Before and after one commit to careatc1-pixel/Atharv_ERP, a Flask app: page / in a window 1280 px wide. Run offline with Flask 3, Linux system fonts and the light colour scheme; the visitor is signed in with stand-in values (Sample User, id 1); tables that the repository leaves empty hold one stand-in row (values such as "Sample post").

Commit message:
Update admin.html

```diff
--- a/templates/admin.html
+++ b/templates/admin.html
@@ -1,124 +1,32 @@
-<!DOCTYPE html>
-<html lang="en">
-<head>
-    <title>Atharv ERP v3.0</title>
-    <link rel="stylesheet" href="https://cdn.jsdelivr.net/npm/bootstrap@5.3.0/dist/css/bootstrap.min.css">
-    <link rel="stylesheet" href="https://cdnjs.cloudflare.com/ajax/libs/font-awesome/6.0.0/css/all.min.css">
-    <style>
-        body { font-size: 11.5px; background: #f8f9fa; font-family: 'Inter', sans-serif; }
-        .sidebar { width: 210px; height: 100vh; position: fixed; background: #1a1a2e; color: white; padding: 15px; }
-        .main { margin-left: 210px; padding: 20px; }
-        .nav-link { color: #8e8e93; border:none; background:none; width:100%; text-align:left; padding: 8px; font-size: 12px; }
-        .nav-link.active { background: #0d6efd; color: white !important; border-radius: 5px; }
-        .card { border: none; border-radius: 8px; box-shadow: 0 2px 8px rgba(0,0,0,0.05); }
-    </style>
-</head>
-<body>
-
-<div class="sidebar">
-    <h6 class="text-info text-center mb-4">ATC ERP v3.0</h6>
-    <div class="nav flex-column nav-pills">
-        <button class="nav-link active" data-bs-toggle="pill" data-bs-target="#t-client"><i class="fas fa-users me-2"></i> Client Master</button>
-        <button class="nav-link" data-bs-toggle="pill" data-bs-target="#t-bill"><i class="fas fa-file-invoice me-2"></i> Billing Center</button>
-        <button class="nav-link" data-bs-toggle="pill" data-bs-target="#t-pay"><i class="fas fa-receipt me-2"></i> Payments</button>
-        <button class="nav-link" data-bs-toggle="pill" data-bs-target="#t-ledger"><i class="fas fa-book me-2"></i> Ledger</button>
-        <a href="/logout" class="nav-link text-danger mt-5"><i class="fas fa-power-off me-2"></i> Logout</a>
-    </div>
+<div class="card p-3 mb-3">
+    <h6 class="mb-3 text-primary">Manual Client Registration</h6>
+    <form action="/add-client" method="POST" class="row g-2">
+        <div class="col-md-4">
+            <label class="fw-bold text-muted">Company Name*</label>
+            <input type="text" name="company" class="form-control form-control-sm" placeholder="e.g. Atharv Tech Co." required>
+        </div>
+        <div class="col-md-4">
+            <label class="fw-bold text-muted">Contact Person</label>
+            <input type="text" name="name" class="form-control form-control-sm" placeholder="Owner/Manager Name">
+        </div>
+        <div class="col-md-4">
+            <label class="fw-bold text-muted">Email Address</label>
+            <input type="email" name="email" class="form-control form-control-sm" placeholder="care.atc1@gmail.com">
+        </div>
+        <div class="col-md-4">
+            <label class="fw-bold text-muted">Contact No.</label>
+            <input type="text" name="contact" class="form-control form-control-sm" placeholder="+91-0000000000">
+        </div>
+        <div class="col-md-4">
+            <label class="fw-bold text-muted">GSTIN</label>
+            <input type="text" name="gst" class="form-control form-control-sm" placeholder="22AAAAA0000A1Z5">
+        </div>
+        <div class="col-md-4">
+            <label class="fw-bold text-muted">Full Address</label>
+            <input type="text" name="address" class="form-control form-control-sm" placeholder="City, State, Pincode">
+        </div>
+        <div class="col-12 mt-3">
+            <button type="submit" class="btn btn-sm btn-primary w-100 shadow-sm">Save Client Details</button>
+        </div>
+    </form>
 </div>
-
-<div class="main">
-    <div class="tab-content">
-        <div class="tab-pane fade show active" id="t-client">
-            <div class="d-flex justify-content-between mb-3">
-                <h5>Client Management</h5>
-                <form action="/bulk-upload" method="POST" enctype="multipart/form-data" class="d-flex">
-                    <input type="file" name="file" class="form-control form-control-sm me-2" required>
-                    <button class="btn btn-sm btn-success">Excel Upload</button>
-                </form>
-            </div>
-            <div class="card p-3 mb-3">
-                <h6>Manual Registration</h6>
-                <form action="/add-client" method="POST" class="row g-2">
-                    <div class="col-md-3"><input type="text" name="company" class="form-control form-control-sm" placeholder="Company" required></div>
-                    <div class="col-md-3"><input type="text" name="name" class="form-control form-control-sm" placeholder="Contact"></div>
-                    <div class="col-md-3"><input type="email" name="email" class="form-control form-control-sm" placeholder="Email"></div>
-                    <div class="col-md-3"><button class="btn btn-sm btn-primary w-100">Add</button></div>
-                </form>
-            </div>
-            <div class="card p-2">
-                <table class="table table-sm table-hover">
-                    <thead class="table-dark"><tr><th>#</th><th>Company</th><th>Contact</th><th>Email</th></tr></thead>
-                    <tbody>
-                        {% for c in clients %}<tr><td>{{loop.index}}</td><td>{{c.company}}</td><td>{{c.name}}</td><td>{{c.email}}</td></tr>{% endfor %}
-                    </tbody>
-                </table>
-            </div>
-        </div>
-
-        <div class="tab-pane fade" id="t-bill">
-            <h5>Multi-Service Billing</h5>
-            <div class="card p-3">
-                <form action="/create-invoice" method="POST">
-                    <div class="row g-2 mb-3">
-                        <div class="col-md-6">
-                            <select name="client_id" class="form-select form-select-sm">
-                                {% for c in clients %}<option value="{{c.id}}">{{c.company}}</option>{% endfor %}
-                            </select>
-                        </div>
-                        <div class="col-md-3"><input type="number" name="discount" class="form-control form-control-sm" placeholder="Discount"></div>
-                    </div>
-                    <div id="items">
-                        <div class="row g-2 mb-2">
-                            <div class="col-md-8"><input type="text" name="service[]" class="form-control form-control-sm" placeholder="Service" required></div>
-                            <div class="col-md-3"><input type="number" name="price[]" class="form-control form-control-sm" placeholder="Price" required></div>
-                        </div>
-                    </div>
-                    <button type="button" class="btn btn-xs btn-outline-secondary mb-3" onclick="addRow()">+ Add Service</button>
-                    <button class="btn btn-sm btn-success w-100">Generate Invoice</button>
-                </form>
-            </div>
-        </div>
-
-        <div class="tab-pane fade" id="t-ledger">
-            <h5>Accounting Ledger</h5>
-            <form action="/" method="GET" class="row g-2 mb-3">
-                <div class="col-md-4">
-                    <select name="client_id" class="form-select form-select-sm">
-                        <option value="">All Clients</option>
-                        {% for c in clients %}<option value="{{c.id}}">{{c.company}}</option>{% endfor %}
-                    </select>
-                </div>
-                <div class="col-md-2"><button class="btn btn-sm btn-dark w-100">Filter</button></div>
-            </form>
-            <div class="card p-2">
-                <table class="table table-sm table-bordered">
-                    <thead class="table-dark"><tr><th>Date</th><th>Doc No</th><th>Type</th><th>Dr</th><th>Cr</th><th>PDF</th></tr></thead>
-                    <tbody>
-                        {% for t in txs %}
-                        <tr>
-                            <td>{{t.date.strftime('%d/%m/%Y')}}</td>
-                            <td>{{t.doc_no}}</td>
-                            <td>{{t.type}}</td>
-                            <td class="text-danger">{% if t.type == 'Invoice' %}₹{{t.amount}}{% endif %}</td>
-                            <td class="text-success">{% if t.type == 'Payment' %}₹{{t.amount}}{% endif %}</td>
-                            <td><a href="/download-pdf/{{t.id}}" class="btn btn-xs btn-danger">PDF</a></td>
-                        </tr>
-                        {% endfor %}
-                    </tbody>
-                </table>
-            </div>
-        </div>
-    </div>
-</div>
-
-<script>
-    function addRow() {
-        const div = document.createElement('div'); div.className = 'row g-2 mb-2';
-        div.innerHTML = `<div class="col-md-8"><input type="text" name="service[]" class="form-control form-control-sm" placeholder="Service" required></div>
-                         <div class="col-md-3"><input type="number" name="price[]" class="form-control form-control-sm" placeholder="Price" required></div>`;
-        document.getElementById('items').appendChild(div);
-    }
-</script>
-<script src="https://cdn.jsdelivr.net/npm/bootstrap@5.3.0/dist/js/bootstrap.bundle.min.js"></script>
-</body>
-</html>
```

Work to be completed => Pull out each line of the records holding the string "document".

Task answer =>
-        const div = document.createElement('div'); div.className = 'row g-2 mb-2';
-        document.getElementById('items').appendChild(div);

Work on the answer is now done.